Separate statements issued by the Minister of Information, Mr. Labaran Maku, and Minister of Police Affairs, Alhaji Abdul Jelili Adesiyan, described Kwankwaso as “being desperate and paranoid.” They added that Kwankwaso’s outburst against the President was the height of irresponsibility and an indication of a failed governor.
In a statement made available to one of our correspondents in Abuja by Maku, the minister said Kwankwaso should explain to the people of Kano the role he and the All Progressives Congress played in the emergence of Mallam Sanusi Lamido Sanusi as the Emir of Kano, instead of dragging President Goodluck Jonathan to it.
Kwankwaso had on Wednesday accused the President of causing the crisis that followed the appointment of Sanusi as the Emir of Kano.
But in the statement signed on behalf of Maku by his Chief Press Secretary, Mr. Joseph Mutah, the minister said the governor was engaging in a campaign of calumny against Jonathan and the Federal Government.
Maku said, “It is a known fact that the appointment of traditional rulers is within the purview of state governments and it is surprising why Kwankwaso has chosen to drag the name of the President into the succession crisis rocking the Kano Emirate.
“Instead of throwing tantrums and casting aspersions on imaginary enemies, Kwankwaso should face the people of Kano and explain to them the role he and APC leaders played in the imbroglio.
“The Police in Kano have offered explanations why officers and men were deployed to guard the palace of the emir, yet Governor Kwankwaso decided to further his unbridled campaign of blackmail against the President and the Federal Government.
“The recent outbursts of Kwankwaso have lent credence to observations in some quarters that the governor is now afraid of his own shadow as the people of Kano become increasingly impatient with his years of one-man rule under which he imposes his will on the state in total disregard to the wishes of the people.”
Writing on his Twitter page on Wednesday, Kwankwaso had said his government followed the same process which his counterpart in Gombe State, Alhaji Ibrahim Dankwambo, adopted in appointing the Emir of Gombe.
The governor said it was a known fact that the Jonathan’s administration had enough security challenges which it should focus its attention on.
The minister said, “After the recent denial of freedom of choice for the people of Kano by imposing local government chairmen and councillors on them, he then took on the late Kano monarch shortly before his demise.
“Governor Kwankwaso, as is well known to the public, then went on a highly politicised selection process, turning the ascension to the throne of Kano into a partisan political enterprise during which prominent All Progressives Congress leaders and some governors moved to Kano reportedly to influence the outcome.
“The result is the outpouring of anger and protests in the ancient city of Kano with the unfortunate breakdown of law and order.
“Governor Kwankwaso is therefore singularly responsible for the violence in his state.

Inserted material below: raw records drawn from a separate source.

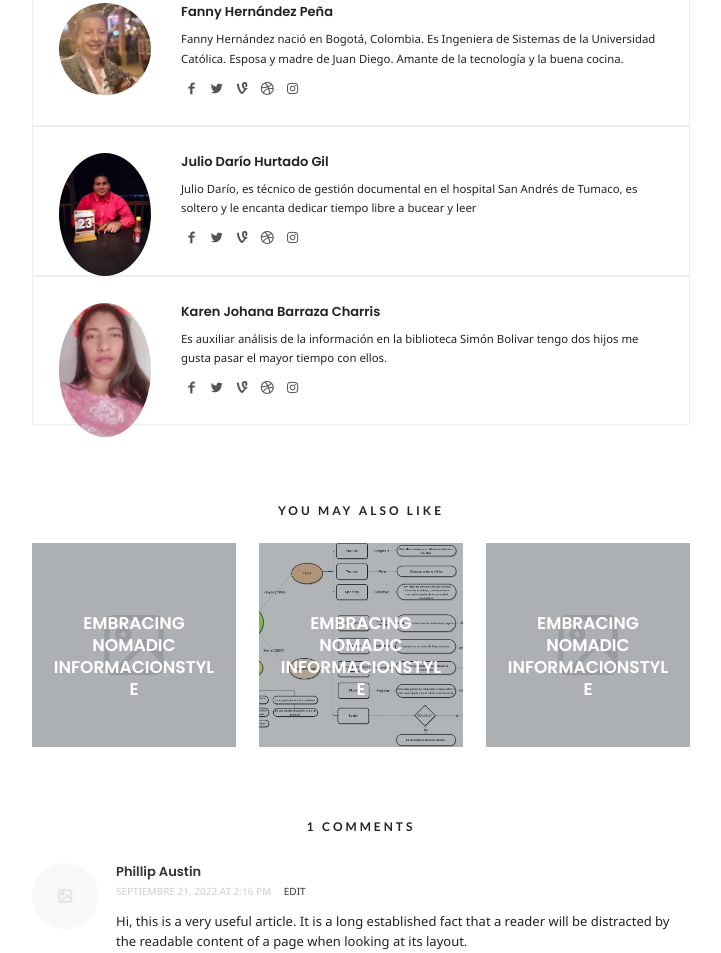
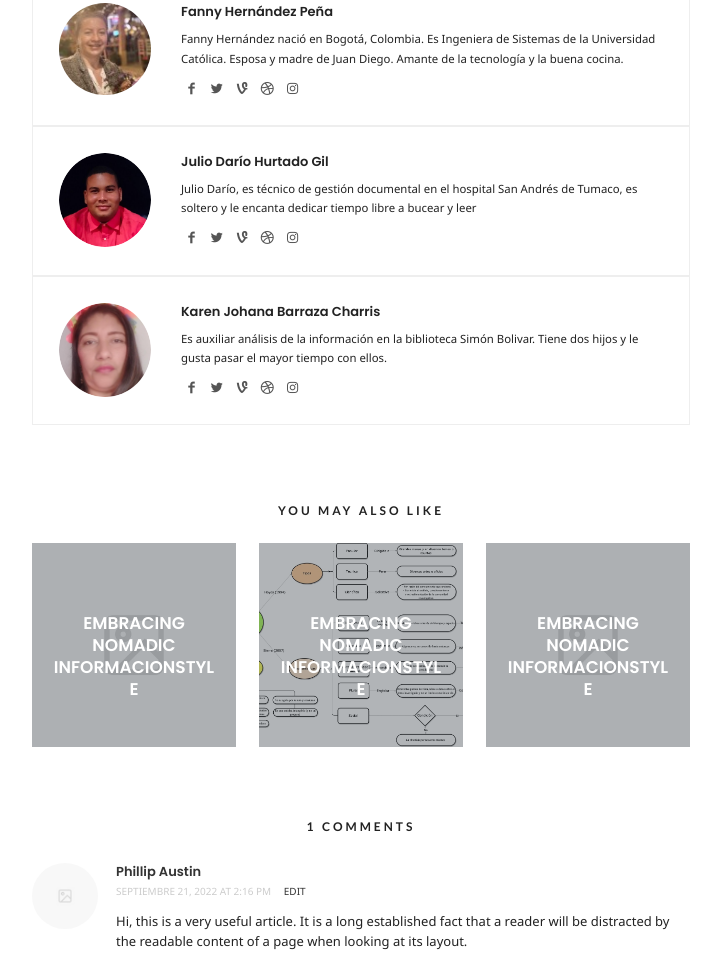
Before and after one commit to Hugo-Lizarazo/Blog_Informacion, a plain HTML site: page blog-CienciasInformacion.html in a window 1280 px wide. Shown: the part 2067-3020 px from the top of the page, without its empty margins (279-1000 px from the left). Drawn offline with nearby package versions, Linux system fonts and the light colour scheme.

Commit message:
Cambio tamaño foto autor 3 y 4

```diff
--- a/blog-CienciasInformacion.html
+++ b/blog-CienciasInformacion.html
@@ -292,7 +292,7 @@
                                         <div class="author-bio">
                                             <!-- .author-img -->
                                             <div class="author-img">
-                                                <a href="#"><img alt="Julio Darío Hurtado Gil" src="images/site/author-3.jpg" class="avatar"></a>
+                                                <a href="#"><img alt="Julio Darío Hurtado Gil" src="images/site/author-3.png" class="avatar"></a>
                                             </div>
                                             <!-- .author-img -->
 
@@ -318,13 +318,14 @@
                                         <div class="author-bio">
                                             <!-- .author-img -->
                                             <div class="author-img">
-                                                <a href="#"><img alt="Karen Johana Barraza Charris" src="images/site/author-4.jpg" class="avatar"></a>
+                                                <a href="#"><img alt="Karen Johana Barraza Charris" src="images/site/author-4.png" class="avatar"></a>
                                             </div>
                                             <!-- .author-img -->
                                             <!-- .author-info -->
                                             <div class="author-info">
                                                 <h4 class="author-name">Karen Johana Barraza Charris</h4>
-                                                <p>Es auxiliar análisis de la información en la biblioteca Simón Bolivar tengo dos hijos me gusta pasar el mayor tiempo con ellos.</p>
+                                                <p>Es auxiliar análisis de la información en la
+												biblioteca Simón Bolivar. Tiene dos hijos y le gusta pasar el mayor tiempo con ellos.</p>
                                                 <p>
                                                     <a class="social-link facebook" href="#"></a>
                                                     <a class="social-link twitter" href="#"></a>
```
Also changed, not shown: about.html (+2 -2 lines), blog-Users-Restore-Information.html (+3 -3 lines), images/site/Author-4.png (added), images/site/author-3.png (added), 2 other files.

The selection of successors to other traditional institutions in other parts of the North in recent years has not witnessed the kind of public anger and protests and violence that greeted the exercise conducted by Kwankwaso at the Government House in Kano.”
He added, “The police authorities in the light of the violent opposition to the highly political selection process for the new Emir of Kano only helped to restore law and order and to protect the historic palace of the throne of Kano from being razed or destroyed by aggrieved people of Kano.
“To turn round to blame President Jonathan or the Federal Government for the crisis is the height of delusion and irresponsibility on the part of Kwankwaso. He is the architect of the crisis and violence and if he has a conscience, he should examine his role in this unfortunate and needless crisis into which he has plunged the ancient city of Kano and its respected traditional institution in recent weeks.